Founders Keith and Jean Turner started it as "a bit of a joke" but the club expanded - as did members' waistlines - into a rather more serious business at other hotels.

At the Three Ways House, club "meetings" are held each Friday, involving 75 members who vote for "pudding of the night", listen to speeches outlining Pudding Club customs and sometimes dance, or more accurately, waddle.

The menu starts with a smallish main meal before what may be termed the "pieces de resistance". Diners are offered a choice of seven - yes seven - puddings. It is not required that all seven must be sampled but it is encouraged.

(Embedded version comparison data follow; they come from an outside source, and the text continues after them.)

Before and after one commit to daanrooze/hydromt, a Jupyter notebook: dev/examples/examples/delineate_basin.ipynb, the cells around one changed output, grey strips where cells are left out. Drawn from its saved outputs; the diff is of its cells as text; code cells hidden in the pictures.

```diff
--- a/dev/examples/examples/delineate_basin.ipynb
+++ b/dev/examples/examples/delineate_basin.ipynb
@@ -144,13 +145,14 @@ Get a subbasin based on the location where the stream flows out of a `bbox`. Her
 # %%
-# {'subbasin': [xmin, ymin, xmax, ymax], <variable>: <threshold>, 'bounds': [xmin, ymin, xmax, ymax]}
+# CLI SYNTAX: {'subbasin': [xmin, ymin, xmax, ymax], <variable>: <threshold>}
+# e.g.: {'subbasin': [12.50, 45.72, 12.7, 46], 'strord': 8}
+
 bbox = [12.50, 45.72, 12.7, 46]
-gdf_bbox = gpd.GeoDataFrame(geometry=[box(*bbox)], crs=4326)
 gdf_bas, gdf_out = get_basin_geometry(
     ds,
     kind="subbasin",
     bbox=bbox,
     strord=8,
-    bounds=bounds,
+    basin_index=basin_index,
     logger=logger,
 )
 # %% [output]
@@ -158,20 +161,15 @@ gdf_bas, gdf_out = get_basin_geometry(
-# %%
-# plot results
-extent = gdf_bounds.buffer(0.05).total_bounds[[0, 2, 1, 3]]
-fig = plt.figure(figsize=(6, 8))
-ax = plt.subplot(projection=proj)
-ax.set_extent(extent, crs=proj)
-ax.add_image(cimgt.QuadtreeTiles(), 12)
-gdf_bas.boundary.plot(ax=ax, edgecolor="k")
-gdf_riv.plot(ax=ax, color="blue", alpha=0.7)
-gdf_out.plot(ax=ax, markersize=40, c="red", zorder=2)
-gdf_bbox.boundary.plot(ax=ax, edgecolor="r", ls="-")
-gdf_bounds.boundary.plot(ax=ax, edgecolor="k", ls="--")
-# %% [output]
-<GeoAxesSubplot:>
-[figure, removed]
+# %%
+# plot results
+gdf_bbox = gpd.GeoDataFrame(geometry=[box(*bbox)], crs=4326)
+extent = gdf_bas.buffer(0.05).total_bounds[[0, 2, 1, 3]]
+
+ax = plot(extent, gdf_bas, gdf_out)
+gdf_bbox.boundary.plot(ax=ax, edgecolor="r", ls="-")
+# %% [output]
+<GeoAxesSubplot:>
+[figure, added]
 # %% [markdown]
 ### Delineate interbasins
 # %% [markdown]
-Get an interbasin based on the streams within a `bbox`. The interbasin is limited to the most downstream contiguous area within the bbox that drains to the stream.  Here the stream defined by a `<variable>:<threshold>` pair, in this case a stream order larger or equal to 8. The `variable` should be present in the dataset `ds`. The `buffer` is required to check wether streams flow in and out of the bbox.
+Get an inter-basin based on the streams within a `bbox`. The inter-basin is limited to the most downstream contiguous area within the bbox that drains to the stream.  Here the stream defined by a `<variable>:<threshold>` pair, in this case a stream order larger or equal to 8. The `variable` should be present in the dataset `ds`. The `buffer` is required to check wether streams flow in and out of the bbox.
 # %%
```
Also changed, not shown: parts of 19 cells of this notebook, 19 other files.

Favourites? Jam roly poly, treacle sponge, spicy fruit, bread and butter, steamed chocolate, spotted dick and the splendid English summer pudding.

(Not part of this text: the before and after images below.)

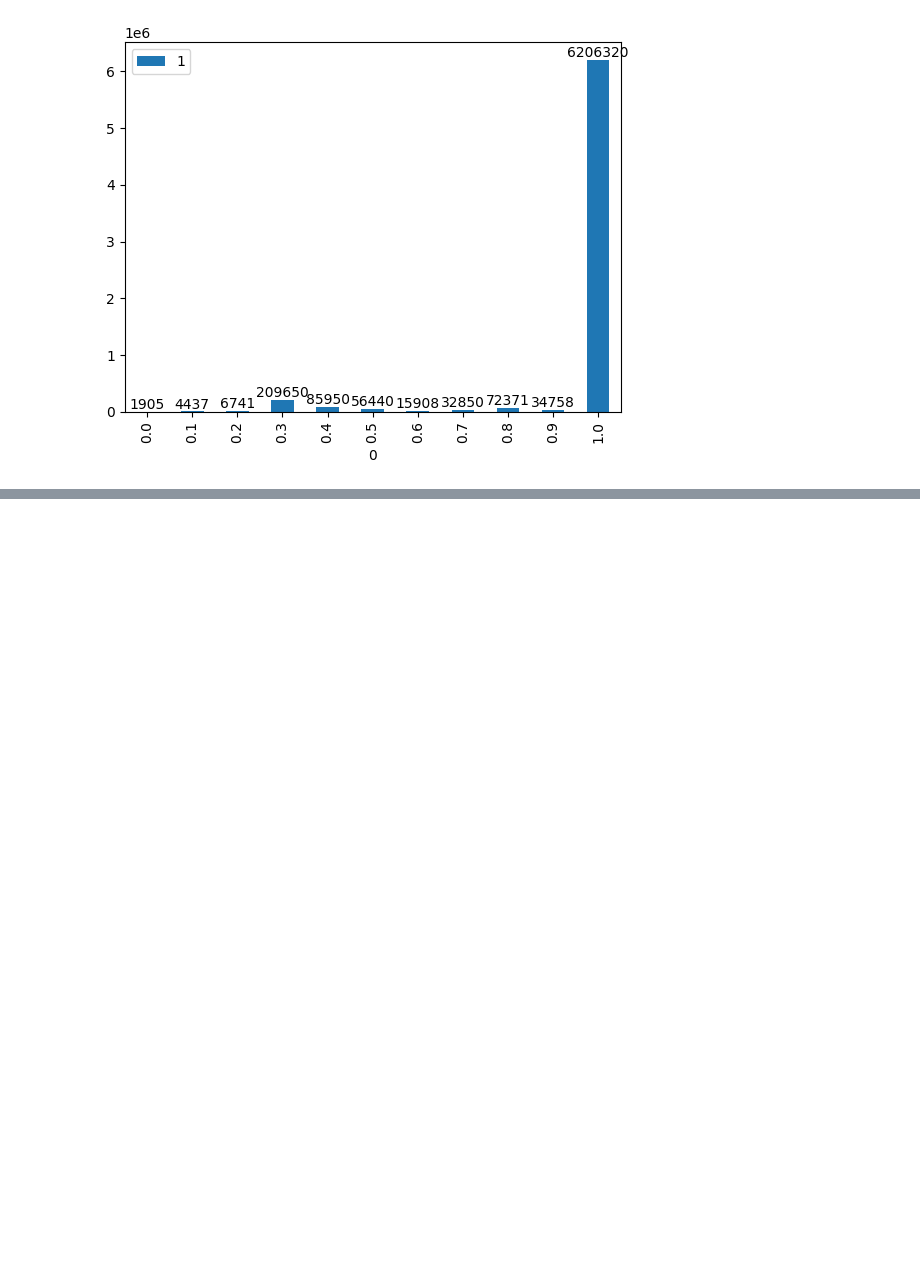
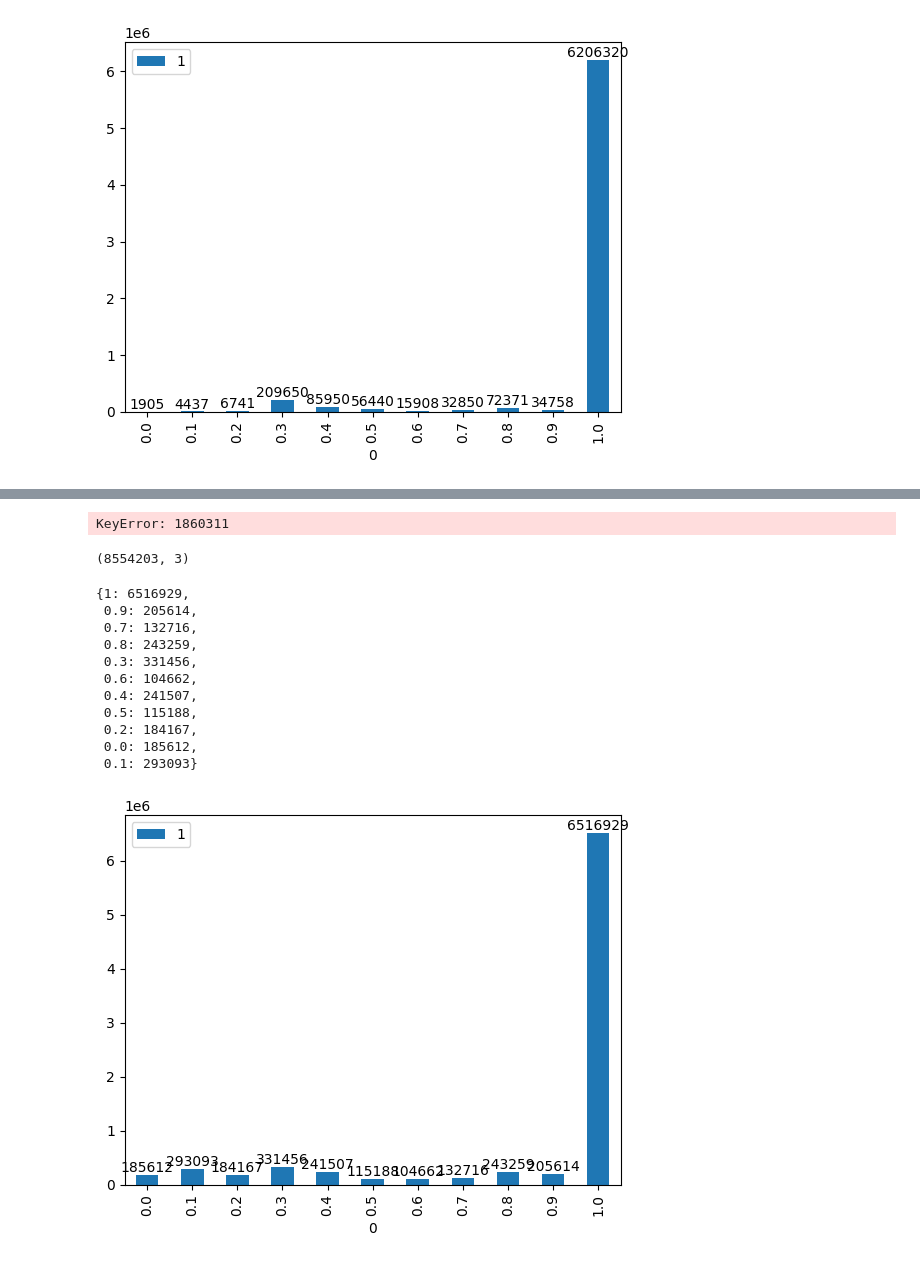
Before and after one commit to frapugna/TableEmbeddingsWithGNNs, a Jupyter notebook: prova.ipynb, the cells around one changed output, grey strips where cells are left out. Cells and saved outputs as stored; diff of their text form; code cells hidden in the pictures; blank space fills up the shorter version.

```diff
--- a/prova.ipynb
+++ b/prova.ipynb
@@ -64,0 +116,4 @@ for p in ax.patches:
+# %%
+fdf = deduplicate_hybrid(df_new)
+# %% [output]
+KeyError: 1860311
@@ -64,0 +122,6 @@ for p in ax.patches:
+# %%
+df_dirty = pd.read_csv('/dati/home/francesco.pugnaloni/wikipedia_tables/processed_tables/test_sample_dirty.csv')
+# %%
+df_dirty.shape
+# %% [output]
+(8554203, 3)
@@ -64,0 +130,15 @@ for p in ax.patches:
+# %%
+show_samples_distribution(df_dirty)
+# %% [output]
+{1: 6516929,
+ 0.9: 205614,
+ 0.7: 132716,
+ 0.8: 243259,
+ 0.3: 331456,
+ 0.6: 104662,
+ 0.4: 241507,
+ 0.5: 115188,
+ 0.2: 184167,
+ 0.0: 185612,
+ 0.1: 293093}
+[figure, added]
```
Also changed, not shown: parts of 37 cells of this notebook, 2 other files.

On our night there, the menu included a selection of three puddings on one plate. Smaller options were available but, in the interests of doing the right thing by the club, the hotel and Travel readers, one went for the treble.

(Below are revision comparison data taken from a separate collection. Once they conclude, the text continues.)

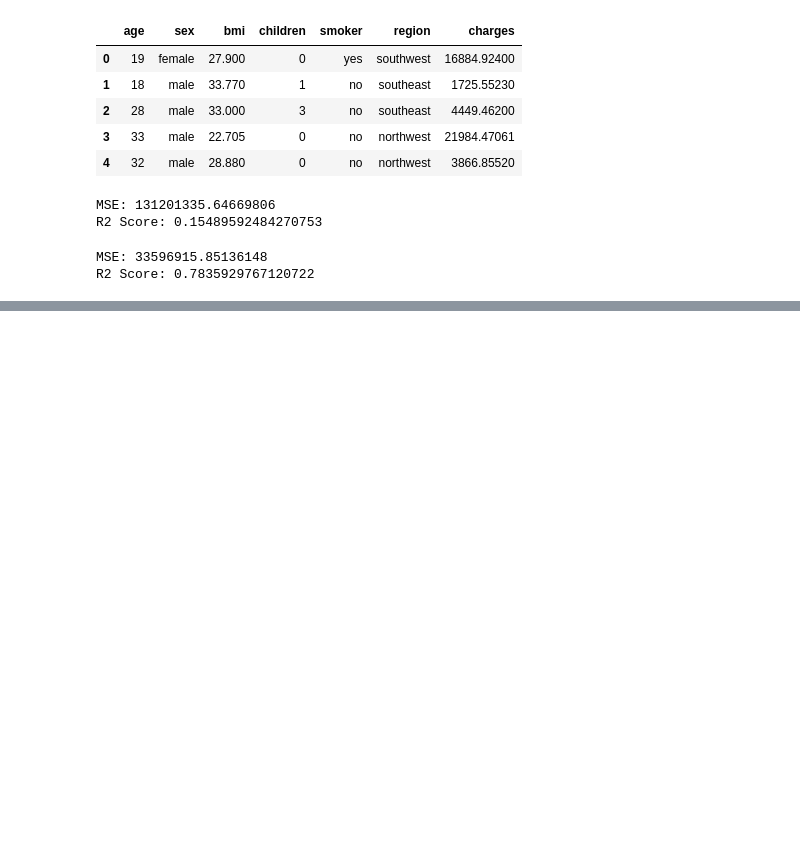
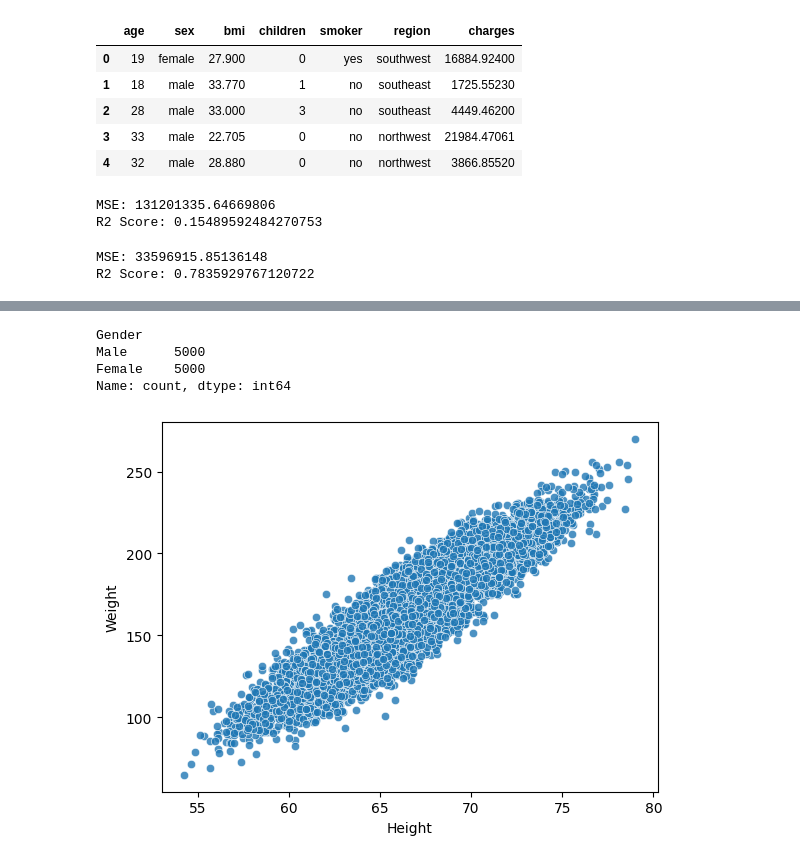
Before and after one commit to 4GeeksAcademy/linear-regression-project-tutorial-AH, a Jupyter notebook: linear_regression.ipynb, the cells around one changed output, grey strips where cells are left out. Saved outputs shown, nothing was run; the diff lists cells and outputs as text; code cells hidden in the pictures; blank space fills up the shorter version.

Commit message:
more linear regression

```diff
--- a/linear_regression.ipynb
+++ b/linear_regression.ipynb
@@ -113,0 +118,12 @@ R2 Score: 0.7835929767120722
+# %%
+import pandas as pd
+import matplotlib.pyplot as plt
+from sklearn.model_selection import train_test_split
+from sklearn.linear_model import LinearRegression
+from sklearn.metrics import mean_squared_error, r2_score
+
+# grad dataset from this url
+data = pd.read_csv("https://gist.githubusercontent.com/nstokoe/7d4717e96c21b8ad04ec91f361b000cb/raw/bf95a2e30fceb9f2ae990eac8379fc7d844a0196/weight-height.csv")
+
+# Display the first few rows of the DataFrame
+data.head()
@@ -113,0 +153,13 @@ R2 Score: 0.7835929767120722
+# %%
+data['Gender'].value_counts()
+# %% [output]
+Gender
+Male      5000
+Female    5000
+Name: count, dtype: int64
+# %%
+import seaborn as sns
+
+sns.scatterplot(data, x='Height', y='Weight', alpha=0.8);
+# %% [output]
+[figure, added]
```
Also changed, not shown: parts of 24 cells of this notebook.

The plate groaned under portions of steamed pudding with blackcurrant jam, squishy chocolate pudding with nuts and a fruity spotted dick accompanied by ... a large jug of custard.

The verdict? Superb, but unfinishable. A morsel of the chocolate offering was left when the spoon finally dropped for fear of a Monty Pythonesque explosion.

The cost of a Pudding Club night is £33 ($72) a head. Bring a sense of fun, have a light lunch ... and wear loose clothing.


Getting there: Air New Zealand has daily flights to London.

Getting around: For information about travelling the UK by train see britrail.com.

Further information: See the Pudding Club's website or visitbritain.co.nz.

David Leggat ate up large with help from Air NZ and Visit Britain.

- NZ Herald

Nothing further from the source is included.